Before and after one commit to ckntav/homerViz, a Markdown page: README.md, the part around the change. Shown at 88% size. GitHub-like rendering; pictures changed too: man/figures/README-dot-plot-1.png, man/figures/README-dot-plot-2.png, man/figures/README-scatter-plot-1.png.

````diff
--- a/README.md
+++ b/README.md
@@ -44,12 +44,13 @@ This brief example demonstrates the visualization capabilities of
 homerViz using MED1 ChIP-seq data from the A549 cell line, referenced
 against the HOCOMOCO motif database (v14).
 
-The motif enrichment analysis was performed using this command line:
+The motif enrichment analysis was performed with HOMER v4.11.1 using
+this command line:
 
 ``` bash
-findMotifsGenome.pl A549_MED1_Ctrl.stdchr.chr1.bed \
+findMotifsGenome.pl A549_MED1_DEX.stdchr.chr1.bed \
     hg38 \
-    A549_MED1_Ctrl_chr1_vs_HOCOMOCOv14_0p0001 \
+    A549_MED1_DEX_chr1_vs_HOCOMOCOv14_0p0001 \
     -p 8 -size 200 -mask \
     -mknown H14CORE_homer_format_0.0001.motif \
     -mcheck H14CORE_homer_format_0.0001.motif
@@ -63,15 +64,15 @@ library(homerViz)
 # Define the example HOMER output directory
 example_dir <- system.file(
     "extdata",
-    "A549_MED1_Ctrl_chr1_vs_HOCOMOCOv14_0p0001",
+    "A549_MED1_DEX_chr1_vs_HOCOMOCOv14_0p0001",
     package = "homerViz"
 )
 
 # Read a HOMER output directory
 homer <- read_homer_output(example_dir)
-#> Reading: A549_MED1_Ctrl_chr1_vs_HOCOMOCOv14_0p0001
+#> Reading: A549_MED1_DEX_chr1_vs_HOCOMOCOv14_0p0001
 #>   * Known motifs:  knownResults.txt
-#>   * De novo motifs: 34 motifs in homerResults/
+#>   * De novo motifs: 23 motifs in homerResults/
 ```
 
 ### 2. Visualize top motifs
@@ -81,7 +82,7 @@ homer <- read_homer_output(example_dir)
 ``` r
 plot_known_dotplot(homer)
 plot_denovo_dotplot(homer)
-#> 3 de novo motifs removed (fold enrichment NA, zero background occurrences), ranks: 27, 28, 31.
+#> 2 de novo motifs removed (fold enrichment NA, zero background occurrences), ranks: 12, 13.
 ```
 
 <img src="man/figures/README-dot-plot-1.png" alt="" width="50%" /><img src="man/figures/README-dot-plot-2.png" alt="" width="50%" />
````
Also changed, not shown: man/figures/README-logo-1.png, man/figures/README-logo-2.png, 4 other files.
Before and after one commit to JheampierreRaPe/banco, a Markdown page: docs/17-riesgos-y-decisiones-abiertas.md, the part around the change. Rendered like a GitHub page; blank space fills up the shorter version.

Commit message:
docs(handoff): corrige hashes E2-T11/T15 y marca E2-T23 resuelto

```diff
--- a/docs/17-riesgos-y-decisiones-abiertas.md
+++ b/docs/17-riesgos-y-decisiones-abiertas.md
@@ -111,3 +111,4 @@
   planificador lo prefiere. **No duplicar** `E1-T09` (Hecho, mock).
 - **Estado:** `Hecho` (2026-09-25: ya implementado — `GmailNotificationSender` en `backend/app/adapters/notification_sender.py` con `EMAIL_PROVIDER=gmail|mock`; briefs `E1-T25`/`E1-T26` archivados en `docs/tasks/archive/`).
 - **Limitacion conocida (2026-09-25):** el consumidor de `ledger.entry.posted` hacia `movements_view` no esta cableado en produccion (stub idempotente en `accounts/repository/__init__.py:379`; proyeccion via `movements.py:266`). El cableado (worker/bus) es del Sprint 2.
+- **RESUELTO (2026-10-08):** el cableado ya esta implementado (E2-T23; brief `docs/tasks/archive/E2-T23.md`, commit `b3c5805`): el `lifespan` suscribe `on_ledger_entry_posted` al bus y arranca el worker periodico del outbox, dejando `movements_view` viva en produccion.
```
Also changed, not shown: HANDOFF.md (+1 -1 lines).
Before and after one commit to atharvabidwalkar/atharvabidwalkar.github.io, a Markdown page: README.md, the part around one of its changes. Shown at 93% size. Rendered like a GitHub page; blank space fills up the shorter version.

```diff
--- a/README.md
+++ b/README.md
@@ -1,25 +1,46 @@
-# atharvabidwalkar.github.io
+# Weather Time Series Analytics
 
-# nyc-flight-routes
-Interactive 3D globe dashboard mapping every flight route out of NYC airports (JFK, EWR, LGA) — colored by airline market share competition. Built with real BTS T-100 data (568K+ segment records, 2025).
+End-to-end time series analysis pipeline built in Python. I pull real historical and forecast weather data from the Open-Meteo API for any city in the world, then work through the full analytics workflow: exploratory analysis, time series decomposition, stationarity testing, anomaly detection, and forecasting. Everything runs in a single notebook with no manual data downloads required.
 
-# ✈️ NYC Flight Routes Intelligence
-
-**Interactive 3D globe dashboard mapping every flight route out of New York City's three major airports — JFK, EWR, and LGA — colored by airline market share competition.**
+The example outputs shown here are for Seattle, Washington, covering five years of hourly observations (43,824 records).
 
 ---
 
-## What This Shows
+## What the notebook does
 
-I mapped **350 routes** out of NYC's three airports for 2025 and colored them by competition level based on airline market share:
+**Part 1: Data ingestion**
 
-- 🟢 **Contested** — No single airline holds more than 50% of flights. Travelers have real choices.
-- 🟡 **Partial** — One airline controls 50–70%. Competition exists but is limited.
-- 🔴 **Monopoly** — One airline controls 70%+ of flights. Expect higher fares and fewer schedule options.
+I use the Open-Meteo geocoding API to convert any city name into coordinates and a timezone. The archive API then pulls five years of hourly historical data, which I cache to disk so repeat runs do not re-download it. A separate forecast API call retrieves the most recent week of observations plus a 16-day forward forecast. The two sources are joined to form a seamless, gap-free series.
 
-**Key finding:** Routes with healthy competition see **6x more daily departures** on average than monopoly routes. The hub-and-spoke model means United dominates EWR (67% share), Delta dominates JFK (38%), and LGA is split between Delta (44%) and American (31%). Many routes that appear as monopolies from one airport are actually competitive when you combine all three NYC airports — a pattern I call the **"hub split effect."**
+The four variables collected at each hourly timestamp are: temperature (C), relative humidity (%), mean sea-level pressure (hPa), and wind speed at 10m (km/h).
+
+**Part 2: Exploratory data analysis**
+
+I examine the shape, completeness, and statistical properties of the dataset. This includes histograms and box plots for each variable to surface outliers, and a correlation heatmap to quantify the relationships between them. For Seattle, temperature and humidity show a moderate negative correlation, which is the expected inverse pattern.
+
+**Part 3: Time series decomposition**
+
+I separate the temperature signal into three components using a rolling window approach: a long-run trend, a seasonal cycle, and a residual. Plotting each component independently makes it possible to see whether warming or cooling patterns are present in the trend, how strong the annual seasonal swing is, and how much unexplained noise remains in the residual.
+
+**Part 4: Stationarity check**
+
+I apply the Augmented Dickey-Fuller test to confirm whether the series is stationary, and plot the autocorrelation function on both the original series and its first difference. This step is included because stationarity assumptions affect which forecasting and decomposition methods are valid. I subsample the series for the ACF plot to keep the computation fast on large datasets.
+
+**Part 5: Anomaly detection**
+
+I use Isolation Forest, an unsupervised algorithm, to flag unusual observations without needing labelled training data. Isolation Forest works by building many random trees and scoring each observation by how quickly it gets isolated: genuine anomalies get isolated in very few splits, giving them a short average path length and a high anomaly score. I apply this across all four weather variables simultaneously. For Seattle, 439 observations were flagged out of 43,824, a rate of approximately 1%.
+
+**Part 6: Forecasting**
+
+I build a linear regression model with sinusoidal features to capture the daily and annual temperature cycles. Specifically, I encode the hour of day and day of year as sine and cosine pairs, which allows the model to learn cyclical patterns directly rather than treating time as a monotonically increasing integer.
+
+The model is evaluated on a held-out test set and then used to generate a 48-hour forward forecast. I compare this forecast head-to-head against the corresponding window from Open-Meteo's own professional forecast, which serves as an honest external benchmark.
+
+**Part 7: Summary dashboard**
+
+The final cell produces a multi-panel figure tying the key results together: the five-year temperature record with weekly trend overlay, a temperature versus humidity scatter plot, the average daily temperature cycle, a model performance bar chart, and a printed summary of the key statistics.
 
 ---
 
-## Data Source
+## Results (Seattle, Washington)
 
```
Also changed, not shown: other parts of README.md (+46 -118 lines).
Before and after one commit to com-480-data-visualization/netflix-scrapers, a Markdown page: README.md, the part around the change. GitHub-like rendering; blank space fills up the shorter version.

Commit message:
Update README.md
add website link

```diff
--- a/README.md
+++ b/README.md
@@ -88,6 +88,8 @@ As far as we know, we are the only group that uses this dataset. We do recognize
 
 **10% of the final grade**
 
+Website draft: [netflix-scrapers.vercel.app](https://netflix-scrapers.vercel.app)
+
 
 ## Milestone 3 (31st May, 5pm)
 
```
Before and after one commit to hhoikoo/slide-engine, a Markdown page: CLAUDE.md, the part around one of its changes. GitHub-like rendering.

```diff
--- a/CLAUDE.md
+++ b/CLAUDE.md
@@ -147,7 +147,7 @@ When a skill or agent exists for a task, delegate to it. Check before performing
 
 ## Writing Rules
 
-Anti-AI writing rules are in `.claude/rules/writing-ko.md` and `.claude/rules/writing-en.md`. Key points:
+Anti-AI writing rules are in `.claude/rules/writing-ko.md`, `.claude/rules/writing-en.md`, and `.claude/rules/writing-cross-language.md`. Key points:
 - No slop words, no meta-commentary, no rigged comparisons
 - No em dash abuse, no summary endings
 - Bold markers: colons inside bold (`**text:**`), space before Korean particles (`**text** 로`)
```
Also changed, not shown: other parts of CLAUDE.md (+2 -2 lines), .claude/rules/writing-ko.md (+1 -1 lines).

• _HOW TO COMPLETE THIS TASK_
Whenever a line above has the word "archive" in it, copy that line.

• _COMPLETED TASK_
 - **Estado:** `Hecho` (2026-09-25: ya implementado — `GmailNotificationSender` en `backend/app/adapters/notification_sender.py` con `EMAIL_PROVIDER=gmail|mock`; briefs `E1-T25`/`E1-T26` archivados en `docs/tasks/archive/`).
+- **RESUELTO (2026-10-08):** el cableado ya esta implementado (E2-T23; brief `docs/tasks/archive/E2-T23.md`, commit `b3c5805`): el `lifespan` suscribe `on_ledger_entry_posted` al bus y arranca el worker periodico del outbox, dejando `movements_view` viva en produccion.
+I use the Open-Meteo geocoding API to convert any city name into coordinates and a timezone. The archive API then pulls five years of hourly historical data, which I cache to disk so repeat runs do not re-download it. A separate forecast API call retrieves the most recent week of observations plus a 16-day forward forecast. The two sources are joined to form a seamless, gap-free series.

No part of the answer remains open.